Researchers have developed gene- carrying nanoparticles that home in on target cells and prevent vision loss in animal models of an inherited eye disease which is also one of the most common causes of blindness in kids.
Though this research, published in the journal Molecular Therapy - Nucleic Acids, focused on the form of the disease called Leber congenital amaurosis 2, or LCA2, the scientists and engineers involved in the study believe the technology holds promise for other forms of LCA as well as other inherited diseases that lead to severe vision loss or blindness.
‘Testing showed a significant increase in light-induced electrical activity from the eyes to the brain, indicating the rods and cones were operating as they should in the visual cycle.’
"We believe this technology can deliver almost any type of gene to tackle inherited visual disorders," said lead researcher Zheng-Rong Lu, Professor at Case Western Reserve University in Cleveland, Ohio, US.

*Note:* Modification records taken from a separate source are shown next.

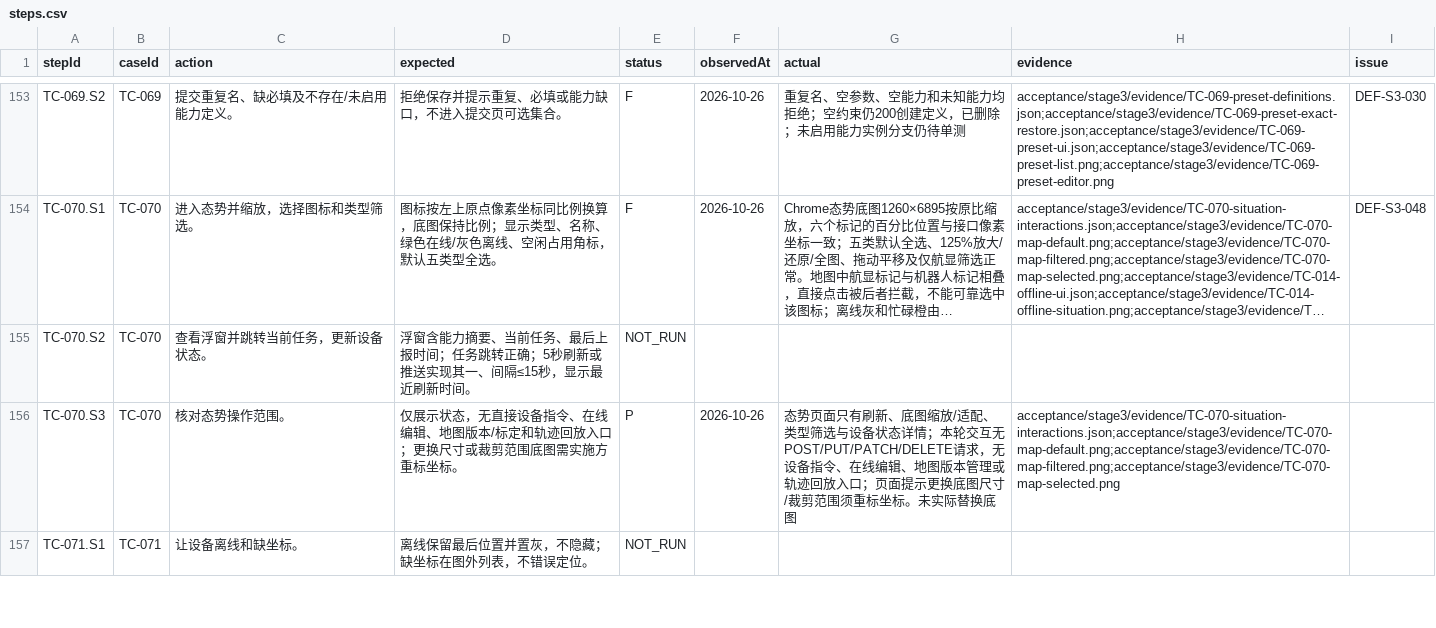
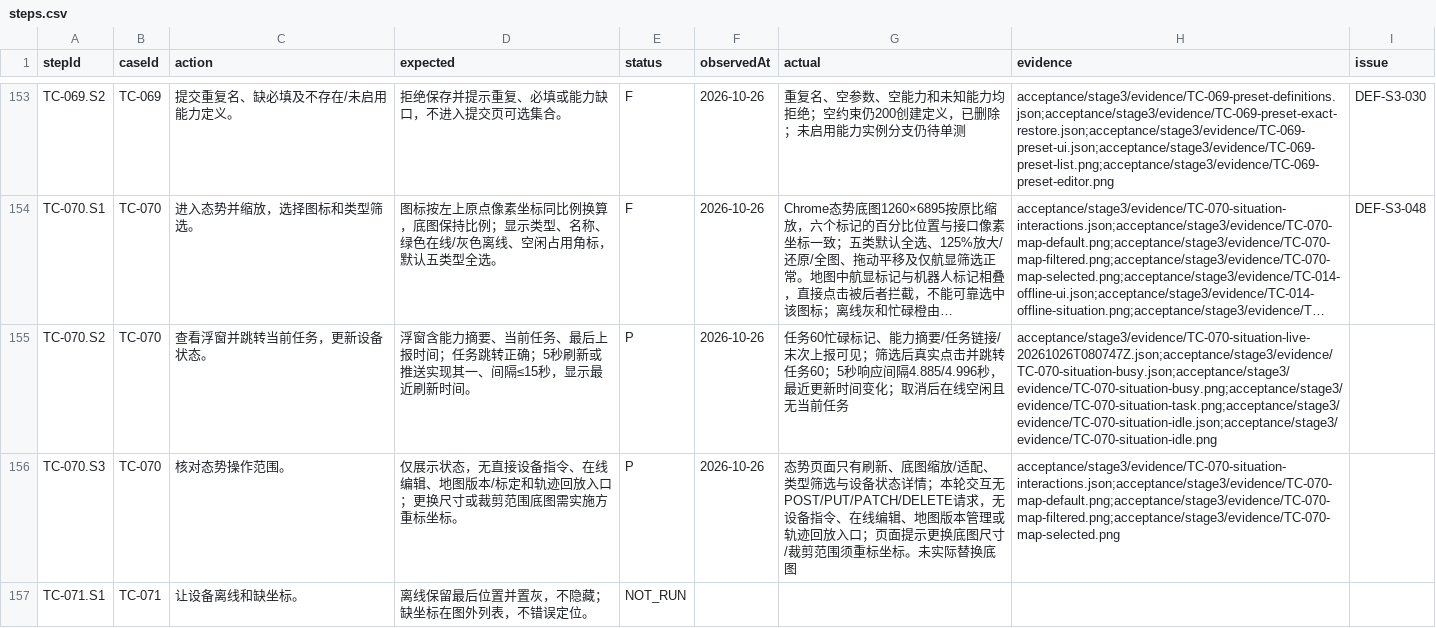
Before and after one commit to steedcy/TP-main, a CSV file: acceptance/stage3/steps.csv, drawn as a sheet; only a part is shown, gaps mark what is left out; long unchanged cells end in …; the diff names each change by its address in the sheet, - before the commit and + after, or states it on an @@ line.

```diff
--- a/acceptance/stage3/steps.csv
+++ b/acceptance/stage3/steps.csv
-E155 (status): NOT_RUN
+E155 (status): P
-F155 (observedAt): (empty)
+F155 (observedAt): 2026-10-26
-G155 (actual): (empty)
+G155 (actual): 任务60忙碌标记、能力摘要/任务链接/末次上报可见；筛选后真实点击并跳转任务60；5秒响应间隔4.885/4.996秒，最近更新时间变化；取消后在线空闲且无当前任务
-H155 (evidence): (empty)
+H155 (evidence): acceptance/stage3/evidence/TC-070-situation-live-20261026T080747Z.json;acceptance/stage3/evidence/TC-070-situation-busy.json;acceptance/stage3/evidence/TC-070-situation-busy.png;acceptance/stage3/evidence/TC-070-situation-task.png;acceptance/stage3/evidence/TC-070-situation-idle.json;acceptance/stage3/evidence/TC-070-situation-idle.png
```
Also changed, not shown: acceptance/stage3/rules.csv, 10 other files.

Those with LAC2 carry a mutated RPE65 gene and suffer from profound vision loss from birth.
The mutated gene fails to produce RPE65 protein in the retinal pigment epithelium (RPE), a cell layer critical for protecting photoreceptors (rods and cones).
The protein is an essential constituent of the visual cycle that converts light to electrical signals to the brain.
Lu and colleagues designed a lipid-based nanoparticle called ECO to deliver healthy RPE65 genes to RPE cells.
"The promise of this technology is it localises the drug to the photoreceptor cells, sparing the liver and kidney from exposure," Krzysztof Palczewski from the Case Western Reserve School of Medicine said.
Following injection into the retina of mice, the researchers could see fluorescent green concentrating in RPE cells.
Testing showed a significant increase in light-induced electrical activity from the eyes to the brain, indicating the rods and cones were operating as they should in the visual cycle.
The therapeutic effect lasted 120 days in treated mice and no improvements were observed in untreated mice.
"This work is important beyond one disease," Palczewski said.
"The loss of photoreceptor cells affects virtually all of us," Palczewski noted.